Go through the records below and return each line that has "False" in it.

··· SOURCE MATERIAL ···

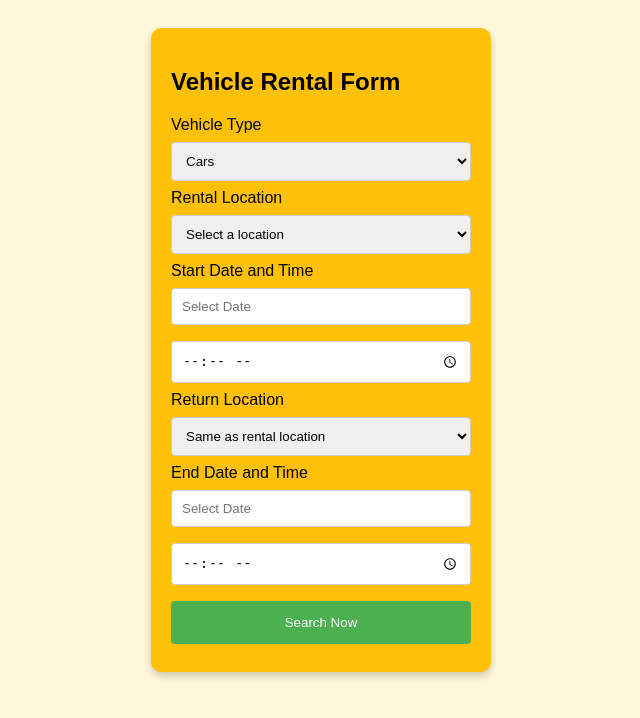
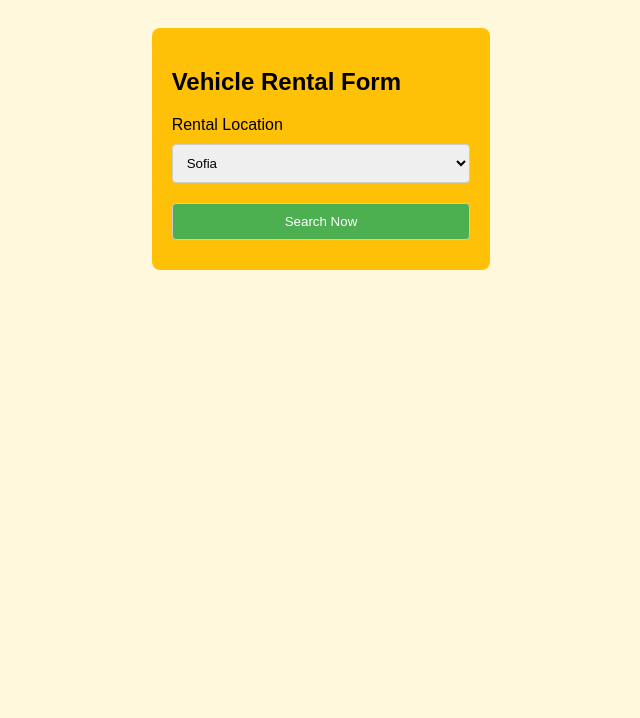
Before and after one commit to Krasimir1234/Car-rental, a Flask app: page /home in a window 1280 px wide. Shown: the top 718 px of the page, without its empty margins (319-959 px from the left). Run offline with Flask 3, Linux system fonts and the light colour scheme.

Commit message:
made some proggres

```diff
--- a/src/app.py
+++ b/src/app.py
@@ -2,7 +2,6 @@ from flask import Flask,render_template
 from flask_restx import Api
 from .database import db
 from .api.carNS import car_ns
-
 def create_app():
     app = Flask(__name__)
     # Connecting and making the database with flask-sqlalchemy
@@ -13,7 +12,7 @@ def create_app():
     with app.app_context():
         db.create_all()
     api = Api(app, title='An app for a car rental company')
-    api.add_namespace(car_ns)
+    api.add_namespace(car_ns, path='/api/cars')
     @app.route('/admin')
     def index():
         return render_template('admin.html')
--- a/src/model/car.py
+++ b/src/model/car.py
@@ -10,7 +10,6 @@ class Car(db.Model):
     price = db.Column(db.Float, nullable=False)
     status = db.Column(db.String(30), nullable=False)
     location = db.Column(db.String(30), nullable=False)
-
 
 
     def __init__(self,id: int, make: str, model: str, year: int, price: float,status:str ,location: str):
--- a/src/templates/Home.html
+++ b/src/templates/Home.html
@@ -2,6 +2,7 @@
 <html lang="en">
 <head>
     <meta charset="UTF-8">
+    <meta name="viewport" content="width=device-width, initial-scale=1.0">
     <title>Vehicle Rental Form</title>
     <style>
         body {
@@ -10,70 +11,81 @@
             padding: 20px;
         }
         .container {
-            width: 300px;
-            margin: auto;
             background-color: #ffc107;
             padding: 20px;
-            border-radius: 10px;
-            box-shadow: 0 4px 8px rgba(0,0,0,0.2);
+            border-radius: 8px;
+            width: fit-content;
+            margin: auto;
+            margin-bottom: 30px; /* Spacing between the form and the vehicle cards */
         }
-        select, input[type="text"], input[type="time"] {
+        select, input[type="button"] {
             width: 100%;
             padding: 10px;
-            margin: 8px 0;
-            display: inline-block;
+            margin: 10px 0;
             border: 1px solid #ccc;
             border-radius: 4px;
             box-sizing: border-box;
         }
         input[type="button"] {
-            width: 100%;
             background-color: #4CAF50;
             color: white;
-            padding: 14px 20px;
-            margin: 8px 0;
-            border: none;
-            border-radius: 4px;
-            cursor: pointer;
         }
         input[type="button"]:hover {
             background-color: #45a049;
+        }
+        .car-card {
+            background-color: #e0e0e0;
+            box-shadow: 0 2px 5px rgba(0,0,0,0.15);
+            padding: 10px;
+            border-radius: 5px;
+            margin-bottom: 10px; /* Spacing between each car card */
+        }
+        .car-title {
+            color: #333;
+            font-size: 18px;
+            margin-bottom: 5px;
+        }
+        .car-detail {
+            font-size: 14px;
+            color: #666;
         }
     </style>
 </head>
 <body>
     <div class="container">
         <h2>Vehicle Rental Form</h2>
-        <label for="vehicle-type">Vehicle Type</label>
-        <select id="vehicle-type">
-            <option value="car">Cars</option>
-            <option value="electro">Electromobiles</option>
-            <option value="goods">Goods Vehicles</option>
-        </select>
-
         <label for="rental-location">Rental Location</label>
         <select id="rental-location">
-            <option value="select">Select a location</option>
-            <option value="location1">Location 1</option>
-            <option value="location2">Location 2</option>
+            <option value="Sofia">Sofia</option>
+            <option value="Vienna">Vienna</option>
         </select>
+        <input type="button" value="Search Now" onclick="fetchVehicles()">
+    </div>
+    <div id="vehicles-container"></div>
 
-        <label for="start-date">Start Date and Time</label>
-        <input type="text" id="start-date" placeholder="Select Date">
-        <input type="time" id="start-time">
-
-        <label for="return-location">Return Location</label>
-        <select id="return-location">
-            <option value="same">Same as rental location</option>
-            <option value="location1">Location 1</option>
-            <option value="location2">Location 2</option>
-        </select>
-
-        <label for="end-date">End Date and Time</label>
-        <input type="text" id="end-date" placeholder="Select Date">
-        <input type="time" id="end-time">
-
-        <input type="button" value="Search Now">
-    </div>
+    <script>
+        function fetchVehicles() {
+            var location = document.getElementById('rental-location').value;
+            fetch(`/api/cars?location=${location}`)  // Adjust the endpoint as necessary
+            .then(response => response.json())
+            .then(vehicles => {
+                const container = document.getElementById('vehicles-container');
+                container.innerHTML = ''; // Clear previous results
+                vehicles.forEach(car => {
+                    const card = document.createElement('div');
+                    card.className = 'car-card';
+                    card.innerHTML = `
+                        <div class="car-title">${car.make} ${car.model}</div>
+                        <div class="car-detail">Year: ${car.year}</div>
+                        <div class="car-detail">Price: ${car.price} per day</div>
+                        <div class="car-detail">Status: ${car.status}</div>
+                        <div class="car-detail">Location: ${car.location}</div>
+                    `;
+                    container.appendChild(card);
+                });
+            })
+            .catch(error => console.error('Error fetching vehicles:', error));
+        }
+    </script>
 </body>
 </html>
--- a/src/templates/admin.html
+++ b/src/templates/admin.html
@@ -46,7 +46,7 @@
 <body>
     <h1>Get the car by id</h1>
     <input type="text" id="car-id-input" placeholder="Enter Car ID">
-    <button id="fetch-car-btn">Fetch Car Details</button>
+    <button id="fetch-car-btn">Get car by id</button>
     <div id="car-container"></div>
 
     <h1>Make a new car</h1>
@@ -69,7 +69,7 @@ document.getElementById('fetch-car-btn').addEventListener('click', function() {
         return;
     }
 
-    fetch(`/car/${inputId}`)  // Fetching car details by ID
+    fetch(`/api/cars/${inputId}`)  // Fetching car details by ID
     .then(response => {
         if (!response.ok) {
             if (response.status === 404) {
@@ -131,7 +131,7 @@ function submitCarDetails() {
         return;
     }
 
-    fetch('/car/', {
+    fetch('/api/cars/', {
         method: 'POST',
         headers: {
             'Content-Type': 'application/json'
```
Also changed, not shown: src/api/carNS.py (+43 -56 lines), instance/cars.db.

···

**RESPONSE BOX**:
     price = db.Column(db.Float, nullable=False)
     status = db.Column(db.String(30), nullable=False)
     location = db.Column(db.String(30), nullable=False)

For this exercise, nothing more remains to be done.